═════ Data provided
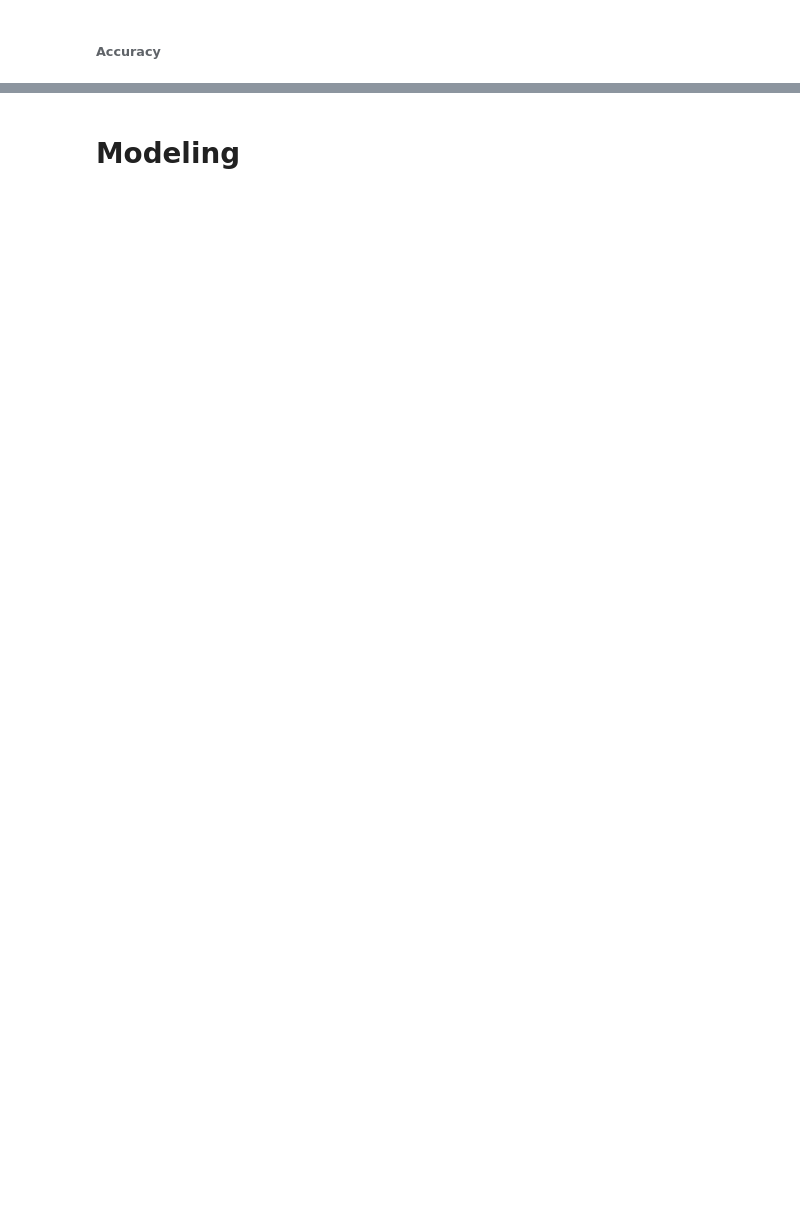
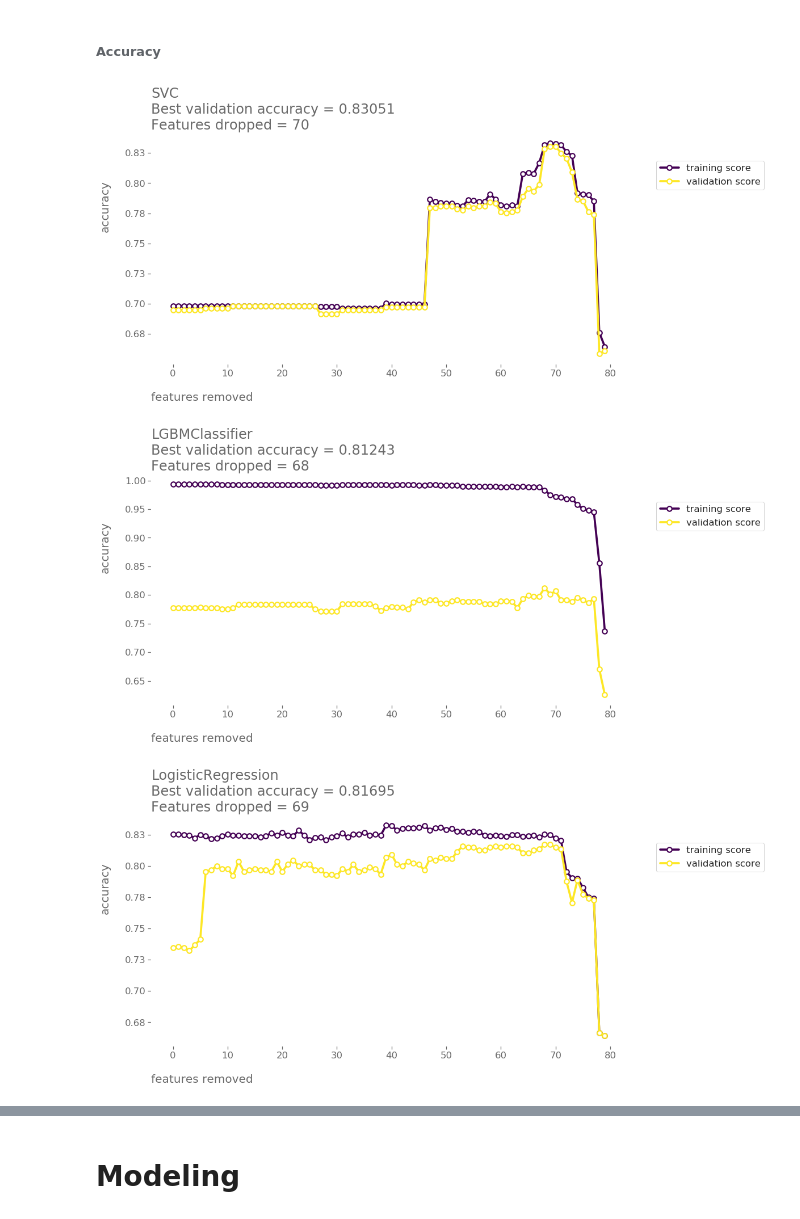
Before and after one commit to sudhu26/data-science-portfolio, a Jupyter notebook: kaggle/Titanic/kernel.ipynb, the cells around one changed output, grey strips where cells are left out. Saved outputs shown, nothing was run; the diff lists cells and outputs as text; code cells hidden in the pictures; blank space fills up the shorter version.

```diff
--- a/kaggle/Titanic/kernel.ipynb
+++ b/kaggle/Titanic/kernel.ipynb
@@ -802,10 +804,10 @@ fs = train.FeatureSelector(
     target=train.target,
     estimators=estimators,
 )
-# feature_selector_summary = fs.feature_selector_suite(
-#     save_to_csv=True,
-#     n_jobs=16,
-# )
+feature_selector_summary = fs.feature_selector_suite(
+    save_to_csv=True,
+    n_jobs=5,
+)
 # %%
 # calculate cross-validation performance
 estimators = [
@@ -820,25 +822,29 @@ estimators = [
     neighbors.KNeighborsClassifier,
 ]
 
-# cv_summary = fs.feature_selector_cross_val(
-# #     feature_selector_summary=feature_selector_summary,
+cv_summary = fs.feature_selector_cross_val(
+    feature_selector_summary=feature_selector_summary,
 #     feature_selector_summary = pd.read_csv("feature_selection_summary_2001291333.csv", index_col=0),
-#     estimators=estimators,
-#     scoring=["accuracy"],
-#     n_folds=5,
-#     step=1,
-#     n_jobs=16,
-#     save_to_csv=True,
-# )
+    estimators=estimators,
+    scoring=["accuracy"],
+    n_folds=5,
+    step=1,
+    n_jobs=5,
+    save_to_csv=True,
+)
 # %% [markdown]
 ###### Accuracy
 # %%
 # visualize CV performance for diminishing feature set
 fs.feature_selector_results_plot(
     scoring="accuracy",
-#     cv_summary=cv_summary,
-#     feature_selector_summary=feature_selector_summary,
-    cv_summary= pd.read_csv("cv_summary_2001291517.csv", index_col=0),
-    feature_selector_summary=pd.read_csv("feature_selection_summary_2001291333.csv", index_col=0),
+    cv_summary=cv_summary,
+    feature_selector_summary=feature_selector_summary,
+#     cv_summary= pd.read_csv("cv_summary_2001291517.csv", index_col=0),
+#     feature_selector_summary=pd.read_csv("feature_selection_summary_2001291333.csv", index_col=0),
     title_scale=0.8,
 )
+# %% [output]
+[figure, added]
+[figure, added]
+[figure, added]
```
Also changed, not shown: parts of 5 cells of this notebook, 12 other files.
══════════
Without including any pictures, output all the entries above exactly.

Task result:
Before and after one commit to sudhu26/data-science-portfolio, a Jupyter notebook: kaggle/Titanic/kernel.ipynb, the cells around one changed output, grey strips where cells are left out. Saved outputs shown, nothing was run; the diff lists cells and outputs as text; code cells hidden in the pictures; blank space fills up the shorter version.

```diff
--- a/kaggle/Titanic/kernel.ipynb
+++ b/kaggle/Titanic/kernel.ipynb
@@ -802,10 +804,10 @@ fs = train.FeatureSelector(
     target=train.target,
     estimators=estimators,
 )
-# feature_selector_summary = fs.feature_selector_suite(
-#     save_to_csv=True,
-#     n_jobs=16,
-# )
+feature_selector_summary = fs.feature_selector_suite(
+    save_to_csv=True,
+    n_jobs=5,
+)
 # %%
 # calculate cross-validation performance
 estimators = [
@@ -820,25 +822,29 @@ estimators = [
     neighbors.KNeighborsClassifier,
 ]
 
-# cv_summary = fs.feature_selector_cross_val(
-# #     feature_selector_summary=feature_selector_summary,
+cv_summary = fs.feature_selector_cross_val(
+    feature_selector_summary=feature_selector_summary,
 #     feature_selector_summary = pd.read_csv("feature_selection_summary_2001291333.csv", index_col=0),
-#     estimators=estimators,
-#     scoring=["accuracy"],
-#     n_folds=5,
-#     step=1,
-#     n_jobs=16,
-#     save_to_csv=True,
-# )
+    estimators=estimators,
+    scoring=["accuracy"],
+    n_folds=5,
+    step=1,
+    n_jobs=5,
+    save_to_csv=True,
+)
 # %% [markdown]
 ###### Accuracy
 # %%
 # visualize CV performance for diminishing feature set
 fs.feature_selector_results_plot(
     scoring="accuracy",
-#     cv_summary=cv_summary,
-#     feature_selector_summary=feature_selector_summary,
-    cv_summary= pd.read_csv("cv_summary_2001291517.csv", index_col=0),
-    feature_selector_summary=pd.read_csv("feature_selection_summary_2001291333.csv", index_col=0),
+    cv_summary=cv_summary,
+    feature_selector_summary=feature_selector_summary,
+#     cv_summary= pd.read_csv("cv_summary_2001291517.csv", index_col=0),
+#     feature_selector_summary=pd.read_csv("feature_selection_summary_2001291333.csv", index_col=0),
     title_scale=0.8,
 )
+# %% [output]
+[figure, added]
+[figure, added]
+[figure, added]
```
Also changed, not shown: parts of 5 cells of this notebook, 12 other files.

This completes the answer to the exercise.